Local real estate agents believe the market is showing signs of stability, a forecast which will come as a relief to those looking to buy.
Real Estate New Zealand’s annual property report for 2023 showed that while Wairarapa’s new listings fell by 12.5 per cent, average asking prices had a small increase of 2.6 per cent.
Despite the drop in new listings, Tremains regional manager for Wairarapa Rob Slater said last year was a good year.
“We saw a lot of activity in the lower-value homes in Masterton,” Slater said.
“The market is quite stable at the moment, so I think first-home buyers should be looking at purchasing now.”
Looking forward, Slater said he felt that “this year will be steady with no major jumps”.
Harcourts Wairarapa managing director and auctioneer Prue Hamill also felt stability was coming.
“House prices should remain stable with a slight increase due to inflation,” Hamill said.
“Signs have come through that markets are starting to stabilise.”
Hamill noted that she was still observing people making the shift over the hill.
“I find many people are coming from Wellington,” Hamill said.
“People want to move away from those heavily populated areas to areas with a smaller population but relatively close access.”
Hamill said the stabilizing market was the perfect time for first-home buyers.
The Times-Age looked at data from local townships – Masterton, Carterton, Greytown, Featherston, Martinborough and Eketāhuna – to see how median sale and asking prices stacked up over the past 12 months, using data from Real Estate New Zealand.
Martinborough saw the highest median sale price of $865,000 while Eketāhuna was the lowest – almost half of Martinborough – at $460,000.
Although sale prices of all six locations sat within that range, all locations saw a decrease from the same period the year prior .
All locations saw higher median asking prices than sale prices, with Greytown’s median asking price of $1,000,000 the only location to break seven figures.
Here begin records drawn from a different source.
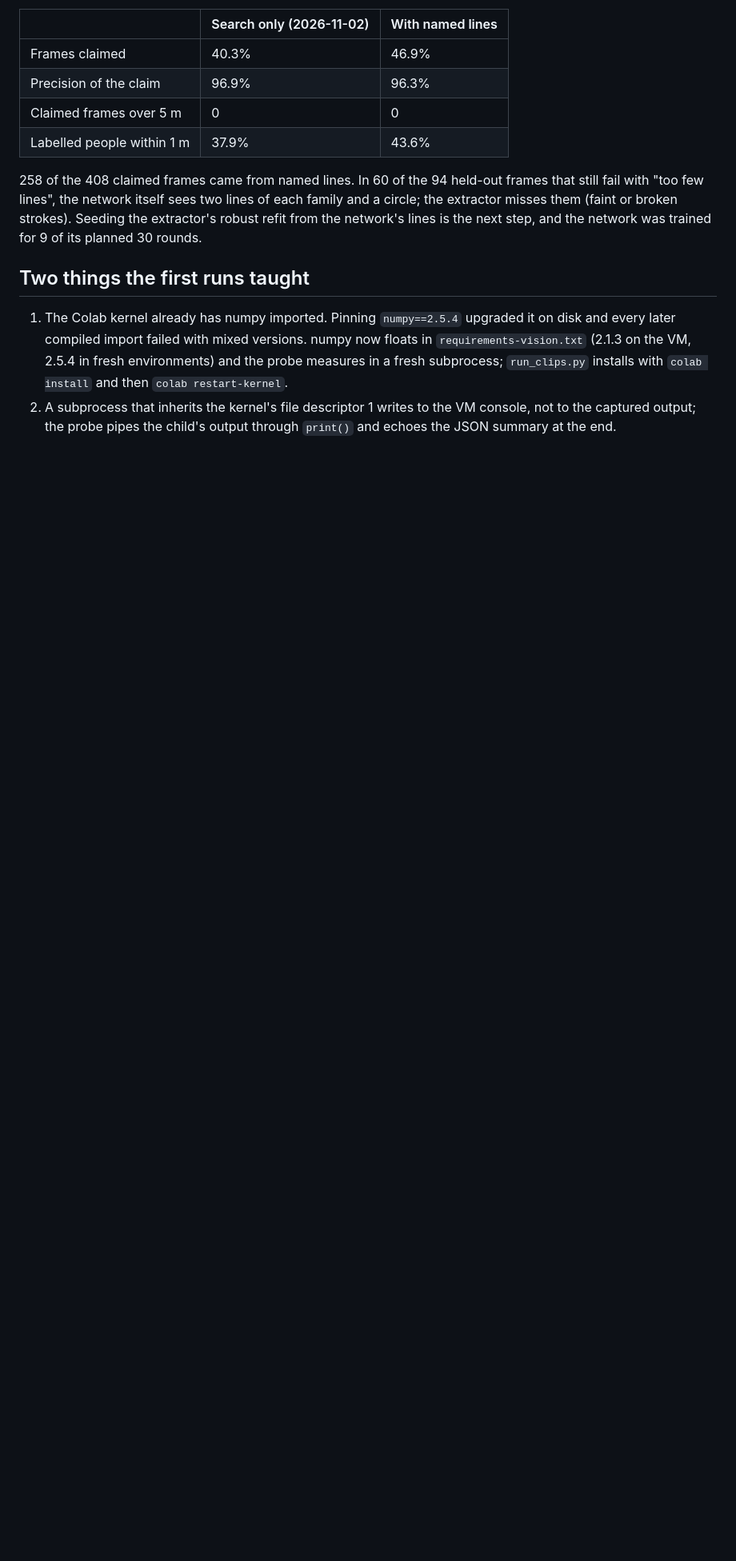
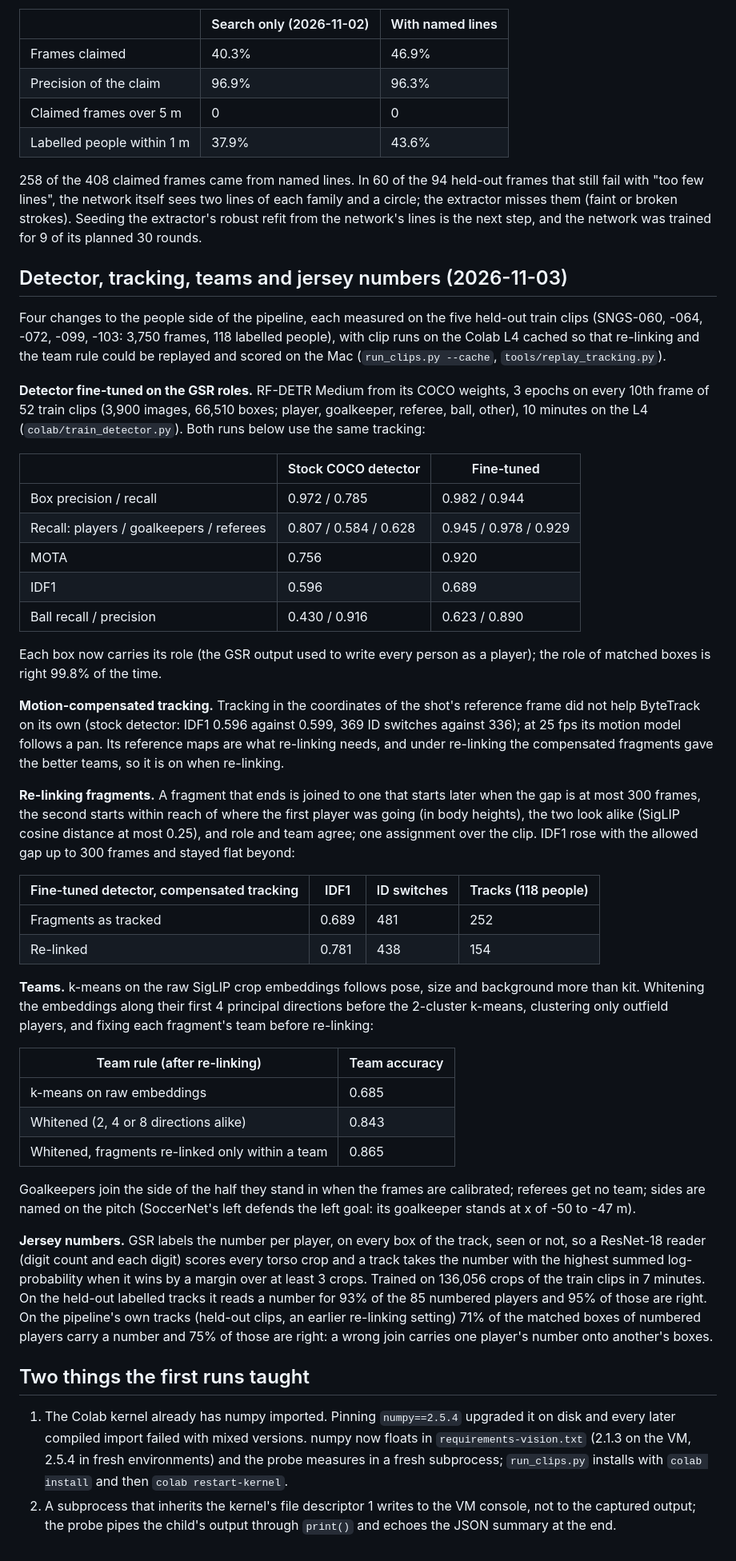
Before and after one commit to aizaguirre3/xg-lab, a Markdown page: analysis/vision_env.md, the part around the change. Shown at 80% size. Drawn GitHub-style; blank space fills up the shorter version.

Commit message:
Notes: detector, tracking, teams and jersey numbers on the held-out train clips
Co-Authored-By: Claude Opus 5.5 <noreply@anthropic.com>

```diff
--- a/analysis/vision_env.md
+++ b/analysis/vision_env.md
@@ -592,6 +592,72 @@ each family and a circle; the extractor misses them (faint or broken strokes).
 Seeding the extractor's robust refit from the network's lines is the next step,
 and the network was trained for 9 of its planned 30 rounds.
 
+## Detector, tracking, teams and jersey numbers (2026-11-03)
+
+Four changes to the people side of the pipeline, each measured on the five
+held-out train clips (SNGS-060, -064, -072, -099, -103: 3,750 frames, 118
+labelled people), with clip runs on the Colab L4 cached so that re-linking and
+the team rule could be replayed and scored on the Mac (`run_clips.py --cache`,
+`tools/replay_tracking.py`).
+
+**Detector fine-tuned on the GSR roles.** RF-DETR Medium from its COCO weights,
+3 epochs on every 10th frame of 52 train clips (3,900 images, 66,510 boxes;
+player, goalkeeper, referee, ball, other), 10 minutes on the L4
+(`colab/train_detector.py`). Both runs below use the same tracking:
+
+| | Stock COCO detector | Fine-tuned |
+|---|---|---|
+| Box precision / recall | 0.972 / 0.785 | 0.982 / 0.944 |
+| Recall: players / goalkeepers / referees | 0.807 / 0.584 / 0.628 | 0.945 / 0.978 / 0.929 |
+| MOTA | 0.756 | 0.920 |
+| IDF1 | 0.596 | 0.689 |
+| Ball recall / precision | 0.430 / 0.916 | 0.623 / 0.890 |
+
+Each box now carries its role (the GSR output used to write every person as a
+player); the role of matched boxes is right 99.8% of the time.
+
+**Motion-compensated tracking.** Tracking in the coordinates of the shot's
+reference frame did not help ByteTrack on its own (stock detector: IDF1 0.596
+against 0.599, 369 ID switches against 336); at 25 fps its motion model follows a
+pan. Its reference maps are what re-linking needs, and under re-linking the
+compensated fragments gave the better teams, so it is on when re-linking.
+
+**Re-linking fragments.** A fragment that ends is joined to one that starts
+later when the gap is at most 300 frames, the second starts within reach of where
+the first player was going (in body heights), the two look alike (SigLIP cosine
+distance at most 0.25), and role and team agree; one assignment over the clip.
+IDF1 rose with the allowed gap up to 300 frames and stayed flat beyond:
+
+| Fine-tuned detector, compensated tracking | IDF1 | ID switches | Tracks (118 people) |
+|---|---|---|---|
+| Fragments as tracked | 0.689 | 481 | 252 |
+| Re-linked | 0.781 | 438 | 154 |
+
+**Teams.** k-means on the raw SigLIP crop embeddings follows pose, size and
+background more than kit. Whitening the embeddings along their first 4 principal
+directions before the 2-cluster k-means, clustering only outfield players, and
+fixing each fragment's team before re-linking:
+
+| Team rule (after re-linking) | Team accuracy |
+|---|---|
+| k-means on raw embeddings | 0.685 |
+| Whitened (2, 4 or 8 directions alike) | 0.843 |
+| Whitened, fragments re-linked only within a team | 0.865 |
+
+Goalkeepers join the side of the half they stand in when the frames are
+calibrated; referees get no team; sides are named on the pitch (SoccerNet's left
+defends the left goal: its goalkeeper stands at x of -50 to -47 m).
+
+**Jersey numbers.** GSR labels the number per player, on every box of the track,
+seen or not, so a ResNet-18 reader (digit count and each digit) scores every
+torso crop and a track takes the number with the highest summed log-probability
+when it wins by a margin over at least 3 crops. Trained on 136,056 crops of the
+train clips in 7 minutes. On the held-out labelled tracks it reads a number for 93%
+of the 85 numbered players and 95% of those are right. On the pipeline's own
+tracks (held-out clips, an earlier re-linking setting) 71% of the matched boxes of
+numbered players carry a number and 75% of those are right: a wrong join carries
+one player's number onto another's boxes.
+
 ## Two things the first runs taught
 
 1. The Colab kernel already has numpy imported. Pinning `numpy==2.5.4` upgraded
```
Hamill believed that the median asking prices don’t always represent the whole market, and said that’s because properties are often listed without asking prices.
“It’s quite interesting as a lot of property is selling before an asking price is listed,” Hamill said.
“I think you would see most places go to market with no asking price.
“It is usually after three to four weeks that a listing will include the asking price.”